In Québec, construction workers have an opportunity to choose from among a wide variety of free-of-charge training courses so they can upgrade their skills in their respective trades.
Every August, the Commission de la construction du Québec (CCQ), in partnership with the industry’s employer and union associations, launches the Répertoire des activités de perfectionnement for the Fiers et compétents program with a promotional campaign. The Répertoire lists more than 500 relevant courses that meet needs related to practising the industry’s different trades and occupations.
Training: It’s a Priority
The construction industry has been built and consolidated thanks, among other things, to the trust and exchange involved in the mentoring relationship, and it acknowledges that the high quality of work is due in large part to the training culture that has prevailed since the CCQ was founded, in 1987. The CCQ, which administers the apprenticeship and training plan, has joined with partners in the industry to develop an offer adapted to the realities of the construction sector, encouraging the development of a skilled young generation, helping apprentices progress, and satisfying the need for workers. Major efforts have also been devoted to upgrading training for workers, such as setting up the Training Fund for Employees in the Construction Industry in 1992 and, over the last ten years, the Fiers et compétents program, which is aimed at encouraging employees to engage in continuing education.
Is Training Just for Apprentices?
Working in a sector that is constantly evolving in terms of technologies, complexity of tasks, and regulatory standards, construction workers must inevitably continue to learn in order to maintain or improve their skills and thus ensure that they are employable. Registering for the upgrading activities offered through the Répertoire remains the simplest way to reach this goal, whether through the training obligation or voluntarily.
Called upon to transmit their knowledge to the apprentices whom they mentor, journeypersons have every reason to stay abreast of the latest advances and work techniques in their trade. By taking training, not only do journeypersons enhance their own skills so that they increase their mastery of their trade but, as mentors, they are better equipped to support their apprentices. By staying ahead of the game, journeypersons also become more multiskilled on construction sites.
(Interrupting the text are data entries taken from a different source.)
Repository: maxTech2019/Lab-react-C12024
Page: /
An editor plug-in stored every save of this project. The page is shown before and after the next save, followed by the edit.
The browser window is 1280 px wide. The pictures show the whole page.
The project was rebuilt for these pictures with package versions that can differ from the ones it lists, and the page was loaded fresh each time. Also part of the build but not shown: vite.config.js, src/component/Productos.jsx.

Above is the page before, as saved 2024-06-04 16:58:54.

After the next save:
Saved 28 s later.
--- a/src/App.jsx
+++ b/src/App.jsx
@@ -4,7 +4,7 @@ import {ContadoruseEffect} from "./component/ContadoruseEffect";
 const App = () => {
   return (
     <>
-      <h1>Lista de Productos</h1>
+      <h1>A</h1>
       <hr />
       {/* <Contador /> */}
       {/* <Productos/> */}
On the job site, journeypersons who upgrade their skills act as a conduit, enabling their apprentices to benefit from their in-depth knowledge. Within the industry as a whole, journeypersons, as multiplier agents for the concepts they have learned, help to foster the training culture by providing an example. That is, they can encourage their apprentices, whether or not they are graduates, to upgrade their skills too.
For their part, apprentices who take an upgrading activity can, in their turn, share what they have learned with their journeyperson. Also, by taking an upgrading activity, they benefit from a worthwhile training credit: hours may be added to their apprenticeship record book once they have passed the activity.
Furthermore, there’s no doubt that employers find it beneficial to have journeypersons and apprentices with upgraded training, as employees who know about new techniques and working standards are inevitably better performers and more motivated, ensuring efficiency and safety on job sites and keeping the quality of work high. And, thanks to the contributions that they pay into the Training Fund for Employees in the Construction Industry, eligible contractors can take advantage of the CCQ’s On-the-Job Training Service, whose consultants develop and organize made-to-measure training courses that meet the specific needs of their workforce.
In addition to being free of charge, because they are funded by the Training Fund for Employees in the Construction Industry, the upgrading activities presented in the Répertoire are accessible; most of them are practice-focused and take place in a friendly environment. Some of them are offered in a “mixed learning” version, in which the theoretical part is dispensed online and the practical part at a vocational training centre.
Because lack of time and work schedules may interfere with participating in an upgrading activity, the courses are offered with a wide range of durations (some as short as 4 or 8 hours) and at different time slots, full time day or evening, part time, or weekends, in order to accommodate work, studies, and free time.
Upgrading promotion agents at the employer and union associations are also available to provide orientation and help with deciding which training course(s) is relevant.
Although participation within the region of residence is encouraged, financial support from the Training Fund for Employees in the Construction Industry covering travel and lodging costs related to the training may be obtained. In addition, for each full-time training course of more than 25 hours a week, the Training Fund for Employees in the Construction Industry deposits enhanced hours weekly into employee’s private insurance plan (MÉDIC Construction), and it is possible to receive an Emploi-Québec allowance or to maintain Employment Insurance benefits.
The Best of You
Journeypersons and apprentices who take upgrading training develop their expertise, gain new skills and knowledge, and stand out on the job site for their openness to learning, making themselves more attractive to employers as standout recruits. Employers that encourage their employees to upgrade their skills and employees who seek to develop the best of themselves are actively participating in healthy growth of the industry. In turn, the industry draws positive results from the continuous and voluntary training of its members, as upgrading and transmission of good practices definitely enhance the quality of the work accomplished.
By its very nature, mentoring thus makes a positive contribution to perpetuating the culture of training that is so indispensable to the industry.